Having the ability to protect oneself from the potentially life-threatening conditions mother-nature can bring on is a fundamental survival skill. Failing to prepare to have proper wilderness survival gear and equipment is a direct invitation to die from hypothermia! Too many people venture into the wilderness unequipped to endure an emergency, change in weather or any other unforeseen and potentially hazardous situation. Many of these people find out too late that they may not have the right gear, equipment, and know-how to shelter themselves from the potentially overwhelming natural environment. These people may also find out that the clothing they are wearing may be great to protect themselves when they are recreating and active however the same very clothing may be totally inadequate when they are not moving or in a stationary position.
"It's better to have it with you and not need it rather than not have it at all"
Sheltering is all about creating a strong defense between your body's core temperature and the natural environment that is potentially a threat. As long as you can actively defend your 98.6 degrees Fahrenheit core body temperature from dropping you will be able to keep yourself alive. This all starts with survival rule # 1: Your clothing is your first shelter but doesn't rely on it for stationary protection against precipitation, wind, and extremely low temperatures. Also, bear in mind that without the proper clothing you may be risking the ability to find and construct a shelter and your ability to build a fire. Sheltering yourself and keeping warm is a fundamental part of practical survival skills.
The only shelter you can count on is the shelter provided by your clothing and the shelter you carry with you. Don't forget that it is absolutely not good to you if its left in your car or at camp and you are miles deep into the wilderness. If you can't rely on anything but what you carry then it may be a good idea to choose your shelter carefully!

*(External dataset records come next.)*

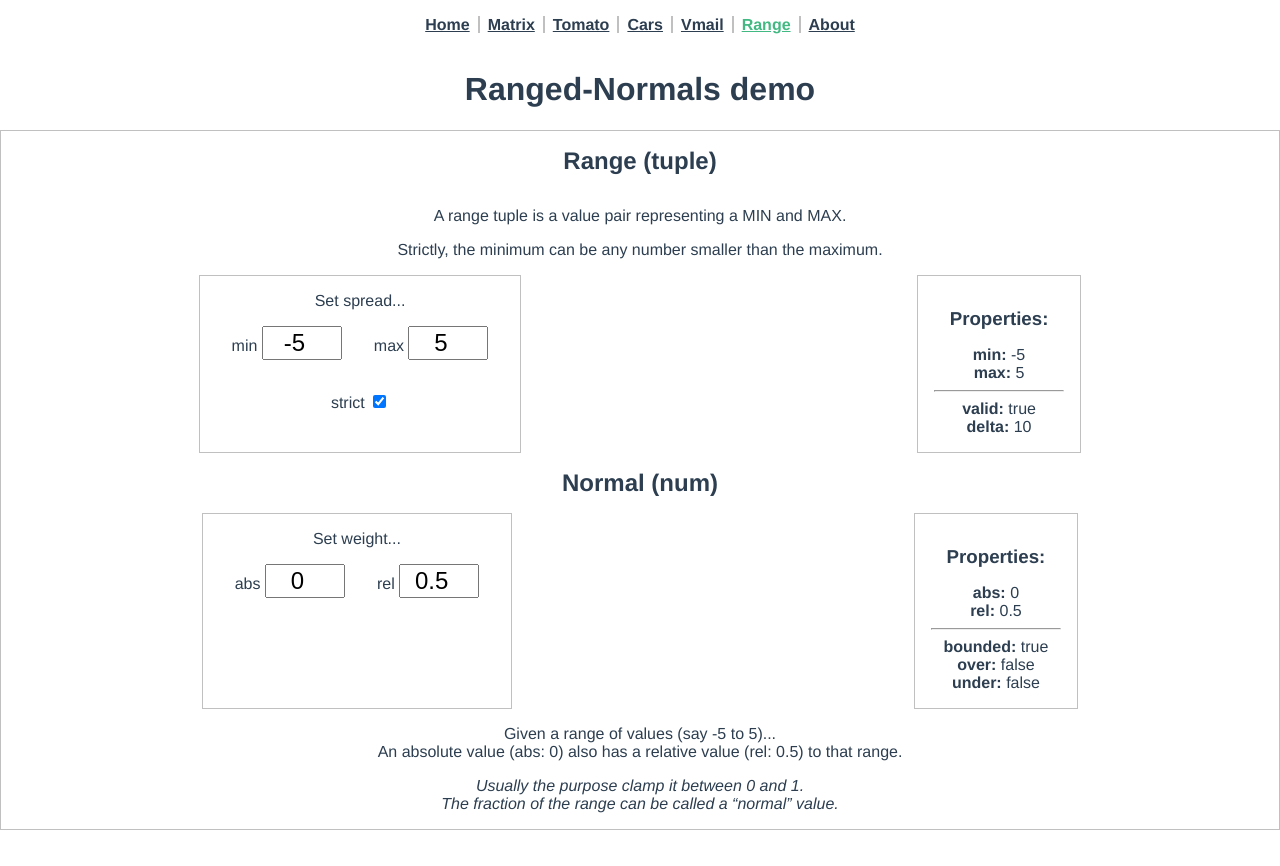
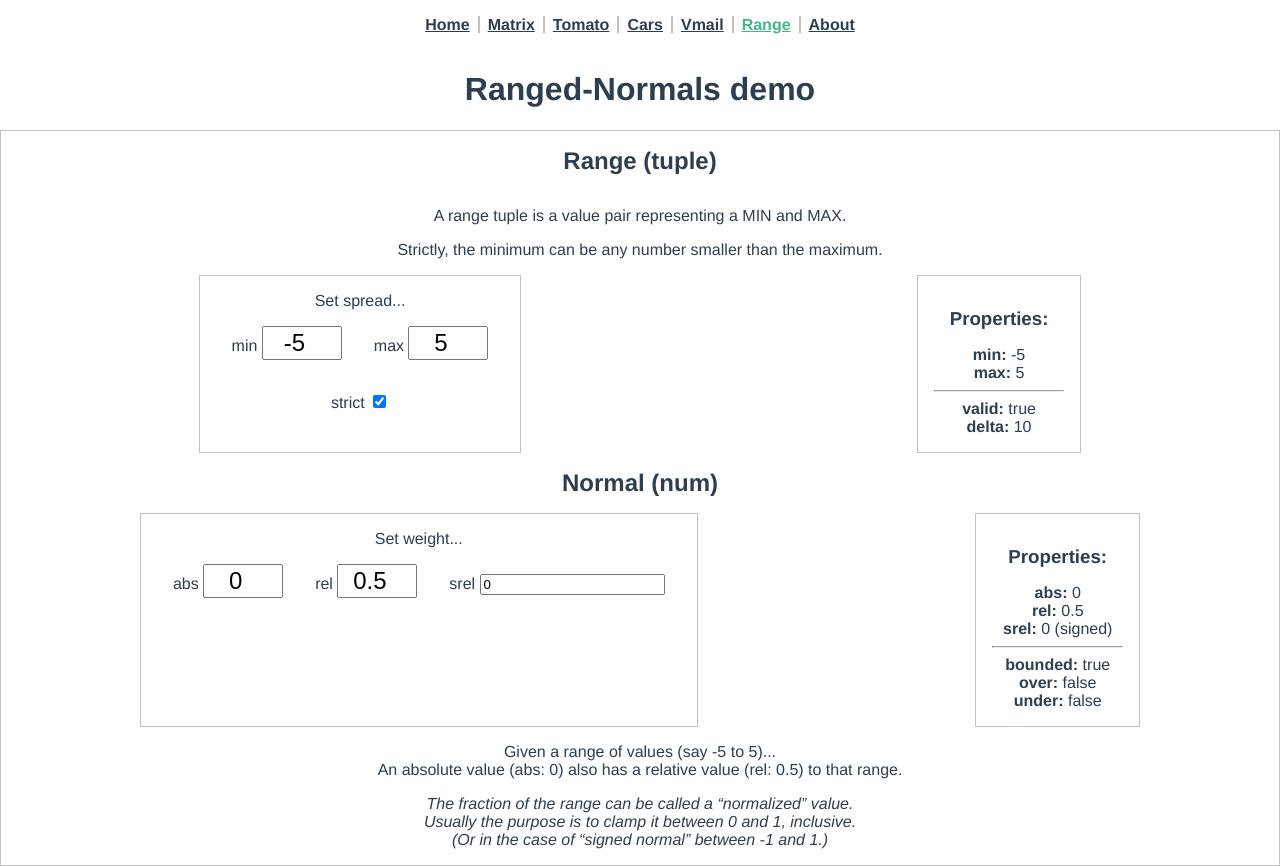
Before and after one commit to dvdrtrgn/muse3, a Vue app: page /range in a window 1280 px wide. Before the commit the page ends 830 px from the top, so only its background shows below. Built offline with nearby package versions, Linux system fonts and the light colour scheme.

Commit message:
Add signed normal

```diff
--- a/src/views/calc/Range.vue
+++ b/src/views/calc/Range.vue
@@ -47,8 +47,11 @@
         <label>
           rel <input v-model.number="weight.rel" type="number" step="0.1" />
         </label>
+        <label>
+          srel <input v-model.lazy.number="weight.srel" step="0.1" />
+        </label>
         <label v-show="!weight.bounded">
-          rescale
+          adust range
           <input @click="weight.rescale" type="button" value="scale" />
         </label>
       </div>
@@ -56,6 +59,7 @@
         <h3>Properties:</h3>
         <p><b>abs:</b> {{ weight.abs.toLocaleString() }}</p>
         <p><b>rel:</b> {{ weight.rel.toLocaleString() }}</p>
+        <p><b>srel:</b> {{ weight.srel.toLocaleString() }} (signed)</p>
         <hr />
         <p :class="{ error: !weight.bounded }">
           <b>bounded:</b> {{ weight.bounded }}
@@ -73,8 +77,9 @@
     </p>
     <p>
       <i>
-        Usually the purpose clamp it between 0 and 1. <br />
-        The fraction of the range can be called a “normal” value.
+        The fraction of the range can be called a “normalized” value. <br />
+        Usually the purpose is to clamp it between 0 and 1, inclusive. <br />
+        (Or in the case of “signed normal” between -1 and 1.)
       </i>
     </p>
   </div>
--- a/src/views/calc/libs/normal-num.js
+++ b/src/views/calc/libs/normal-num.js
@@ -40,6 +40,13 @@ export default class NormalNum {
 
   // extras
 
+  get srel() {
+    return this.rel * 2 - 1;
+  }
+  set srel(num) {
+    this.rel = (num + 1) / 2;
+  }
+
   get over() {
     return this.rel > 1;
   }
```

Additionally, we lose most of our beady heat from our heads. Our body heat is the only heat we can 100% rely on. It may be wise to not waste it!